The state of North Carolina follows the Uniform Premarital Agreement Act (UPAA) to establish requirements for prenuptial agreements. A prenuptial agreement is essentially a contract between future spouses made prior to marriage. Although we expect our marriages to last, a prenuptial agreement may help avoid conflict in the future should the marriage dissolve. Creating a prenuptial agreement prior to marriage is also a good idea in that you can decide how assets may be split in the future while you are still getting along with your significant other. Many people mistakenly believe that prenuptial agreements are only beneficial in dividing the marital home or bank accounts. However, prenuptial agreements provide a wide array of flexibility in terms of what can be covered by them.

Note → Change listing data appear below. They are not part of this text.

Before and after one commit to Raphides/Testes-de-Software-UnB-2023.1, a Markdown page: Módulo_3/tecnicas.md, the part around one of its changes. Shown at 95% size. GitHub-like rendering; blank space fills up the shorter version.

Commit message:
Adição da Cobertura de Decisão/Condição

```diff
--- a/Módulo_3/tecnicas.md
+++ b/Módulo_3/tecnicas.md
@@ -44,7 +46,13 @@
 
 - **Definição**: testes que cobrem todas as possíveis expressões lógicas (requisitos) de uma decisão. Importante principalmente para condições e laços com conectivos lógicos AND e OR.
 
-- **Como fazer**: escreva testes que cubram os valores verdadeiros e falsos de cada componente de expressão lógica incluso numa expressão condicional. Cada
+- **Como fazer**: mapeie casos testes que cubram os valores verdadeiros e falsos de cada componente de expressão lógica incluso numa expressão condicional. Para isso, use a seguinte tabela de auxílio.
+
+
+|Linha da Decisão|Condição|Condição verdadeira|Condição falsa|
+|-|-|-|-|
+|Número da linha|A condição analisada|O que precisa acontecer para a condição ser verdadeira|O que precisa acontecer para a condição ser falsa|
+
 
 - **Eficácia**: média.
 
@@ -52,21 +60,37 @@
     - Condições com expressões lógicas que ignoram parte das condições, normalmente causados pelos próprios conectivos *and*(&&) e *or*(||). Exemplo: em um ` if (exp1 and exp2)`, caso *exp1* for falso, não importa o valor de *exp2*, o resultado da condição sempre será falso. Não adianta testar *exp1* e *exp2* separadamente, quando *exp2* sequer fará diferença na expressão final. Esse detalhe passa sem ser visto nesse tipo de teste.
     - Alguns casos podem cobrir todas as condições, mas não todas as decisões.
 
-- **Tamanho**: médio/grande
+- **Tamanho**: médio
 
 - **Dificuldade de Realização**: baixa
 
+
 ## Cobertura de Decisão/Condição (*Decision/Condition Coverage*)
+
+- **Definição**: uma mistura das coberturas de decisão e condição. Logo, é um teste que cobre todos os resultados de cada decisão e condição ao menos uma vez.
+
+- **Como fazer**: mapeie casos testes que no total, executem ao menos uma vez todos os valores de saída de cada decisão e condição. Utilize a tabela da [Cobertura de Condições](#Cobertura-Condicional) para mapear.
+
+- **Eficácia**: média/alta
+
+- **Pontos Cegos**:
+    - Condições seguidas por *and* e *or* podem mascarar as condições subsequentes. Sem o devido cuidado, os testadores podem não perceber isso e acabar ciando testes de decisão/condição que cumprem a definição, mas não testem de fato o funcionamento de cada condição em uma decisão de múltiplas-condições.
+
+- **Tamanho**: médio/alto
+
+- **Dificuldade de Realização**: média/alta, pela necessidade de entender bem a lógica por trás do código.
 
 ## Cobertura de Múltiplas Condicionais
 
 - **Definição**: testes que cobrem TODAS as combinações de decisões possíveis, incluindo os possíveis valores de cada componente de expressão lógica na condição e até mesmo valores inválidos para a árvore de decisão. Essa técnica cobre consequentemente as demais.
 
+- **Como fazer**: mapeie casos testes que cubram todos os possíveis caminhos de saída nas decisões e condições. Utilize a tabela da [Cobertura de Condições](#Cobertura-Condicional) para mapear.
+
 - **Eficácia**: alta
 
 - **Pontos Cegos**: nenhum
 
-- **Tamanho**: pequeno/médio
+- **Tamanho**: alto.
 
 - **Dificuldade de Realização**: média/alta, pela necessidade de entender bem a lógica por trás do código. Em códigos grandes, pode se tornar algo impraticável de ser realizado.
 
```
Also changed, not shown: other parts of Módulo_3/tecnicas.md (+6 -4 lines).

Division of Property
Many people associate prenuptial agreements with the division of property, however, the extent of what is considered property is rather large. For instance, while you may think that prenuptial agreements are for the division of non-living items or real estate, prenuptial agreements can extend as far as to who keeps the family pets when the marriage ends. In North Carolina, pets are considered property and therefore can be included in a prenuptial agreement. This way, spouses do not have to fight over Fido but rather will already have a plan in place should the marriage end.
Another part of a prenuptial agreements that people typically do not think of when deciding to establish a prenuptial agreement is having a financial disclosure in the document. A financial disclosure is a complete listing of assets, debts, and income which the parties then share with one another. Things to be disclosed income:

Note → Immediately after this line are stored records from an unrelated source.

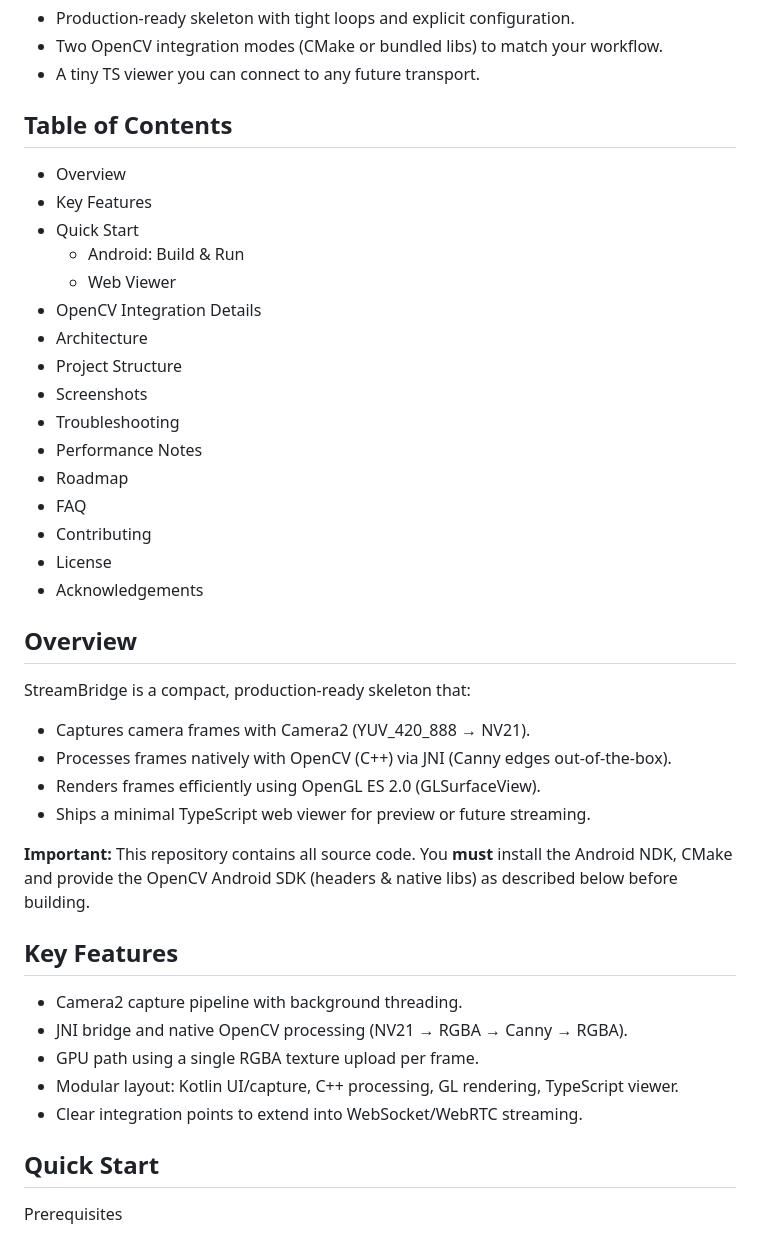
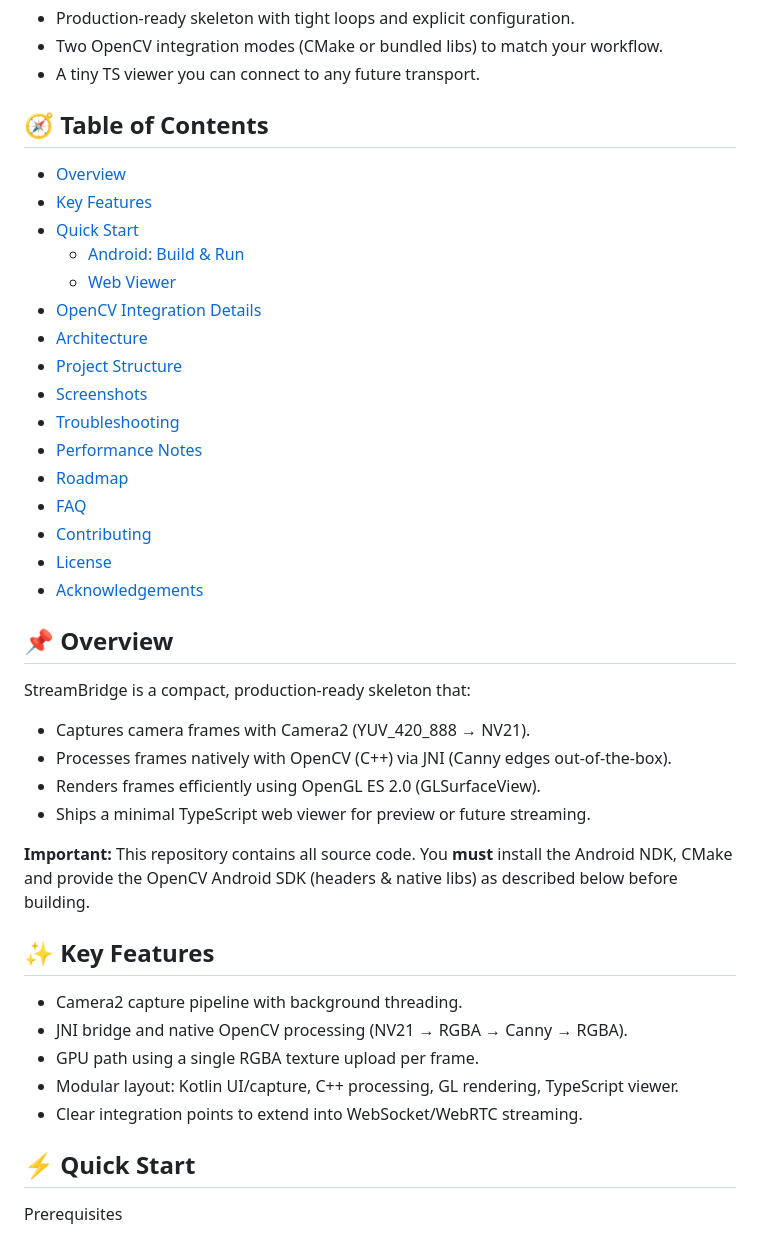
Before and after one commit to itsA-D/StreamBridge, a Markdown page: README.md, the part around one of its changes. Drawn GitHub-style.

Commit message:
minor improvement in README :doc

```diff
--- a/README.md
+++ b/README.md
@@ -35,26 +35,26 @@ What you get
 - Two OpenCV integration modes (CMake or bundled libs) to match your workflow.
 - A tiny TS viewer you can connect to any future transport.
 
-## Table of Contents
+## 🧭 Table of Contents
 
-- Overview
-- Key Features
-- Quick Start
-    - Android: Build & Run
-    - Web Viewer
-- OpenCV Integration Details
-- Architecture
-- Project Structure
-- Screenshots
-- Troubleshooting
-- Performance Notes
-- Roadmap
-- FAQ
-- Contributing
-- License
-- Acknowledgements
+- [Overview](#-overview)
+- [Key Features](#-key-features)
+- [Quick Start](#-quick-start)
+    - [Android: Build & Run](#android-build--run)
+    - [Web Viewer](#web-viewer)
+- [OpenCV Integration Details](#-opencv-integration-details)
+- [Architecture](#-architecture)
+- [Project Structure](#-project-structure)
+- [Screenshots](#-screenshots)
+- [Troubleshooting](#-troubleshooting)
+- [Performance Notes](#-performance-notes)
+- [Roadmap](#-roadmap)
+- [FAQ](#-faq)
+- [Contributing](#-contributing)
+- [License](#-license)
+- [Acknowledgements](#-acknowledgements)
 
-## Overview
+## 📌 Overview
 
 StreamBridge is a compact, production‑ready skeleton that:
 - Captures camera frames with Camera2 (YUV_420_888 → NV21).
@@ -64,7 +64,7 @@ StreamBridge is a compact, production‑ready skeleton that:
 
 **Important:** This repository contains all source code. You **must** install the Android NDK, CMake and provide the OpenCV Android SDK (headers & native libs) as described below before building.
 
-## Key Features
+## ✨ Key Features
 
 - Camera2 capture pipeline with background threading.
 - JNI bridge and native OpenCV processing (NV21 → RGBA → Canny → RGBA).
@@ -72,7 +72,7 @@ StreamBridge is a compact, production‑ready skeleton that:
 - Modular layout: Kotlin UI/capture, C++ processing, GL rendering, TypeScript viewer.
 - Clear integration points to extend into WebSocket/WebRTC streaming.
 
-## Quick Start
+## ⚡ Quick Start
 
 Prerequisites
 - Android Studio (AGP 8.x), SDK Platform 34+ (or your target), NDK, CMake
```
Also changed, not shown: other parts of README.md (+13 -14 lines).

– Savings and checking accounts
– Life insurance policies
– Retirement funds
– Personal Property
– Real Estate
– Credit Card Debt
– Mortgage balance

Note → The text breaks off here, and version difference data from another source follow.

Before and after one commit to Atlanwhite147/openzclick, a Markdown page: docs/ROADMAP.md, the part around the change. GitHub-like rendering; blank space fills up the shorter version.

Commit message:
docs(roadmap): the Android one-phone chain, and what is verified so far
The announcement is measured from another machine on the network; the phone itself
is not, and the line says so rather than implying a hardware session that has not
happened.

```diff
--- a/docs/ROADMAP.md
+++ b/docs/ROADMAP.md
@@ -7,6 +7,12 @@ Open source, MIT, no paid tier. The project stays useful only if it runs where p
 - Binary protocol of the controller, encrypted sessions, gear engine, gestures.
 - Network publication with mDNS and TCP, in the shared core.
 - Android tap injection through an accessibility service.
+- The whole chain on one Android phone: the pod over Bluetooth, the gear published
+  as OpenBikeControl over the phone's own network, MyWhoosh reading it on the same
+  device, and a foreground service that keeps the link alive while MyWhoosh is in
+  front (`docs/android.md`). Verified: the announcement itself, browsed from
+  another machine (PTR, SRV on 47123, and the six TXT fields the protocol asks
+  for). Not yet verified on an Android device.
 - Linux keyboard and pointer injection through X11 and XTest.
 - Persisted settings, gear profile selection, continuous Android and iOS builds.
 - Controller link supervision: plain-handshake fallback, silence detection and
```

– Car Loans
– Unpaid Taxes
– School Loan
Parties will sign the document acknowledging that they have shared the full extent of what they own and what they owe. Parties must know what rights they are waiving before entering into a prenuptial agreement and without a financial disclosure, a prenuptial agreement may be set-aside or voided by a court. These are just two examples of items that can be included in a prenuptial agreement. Prenuptial agreements provides flexibility in what items can be divided and how. Before signing a prenuptial agreement, you should speak to a family law attorney to make sure you are covering the division of all items you wish to protect in the future.
If you or someone you know is in need of legal counseling, contact one of Hatcher Law Group’s experienced family law attorneys today.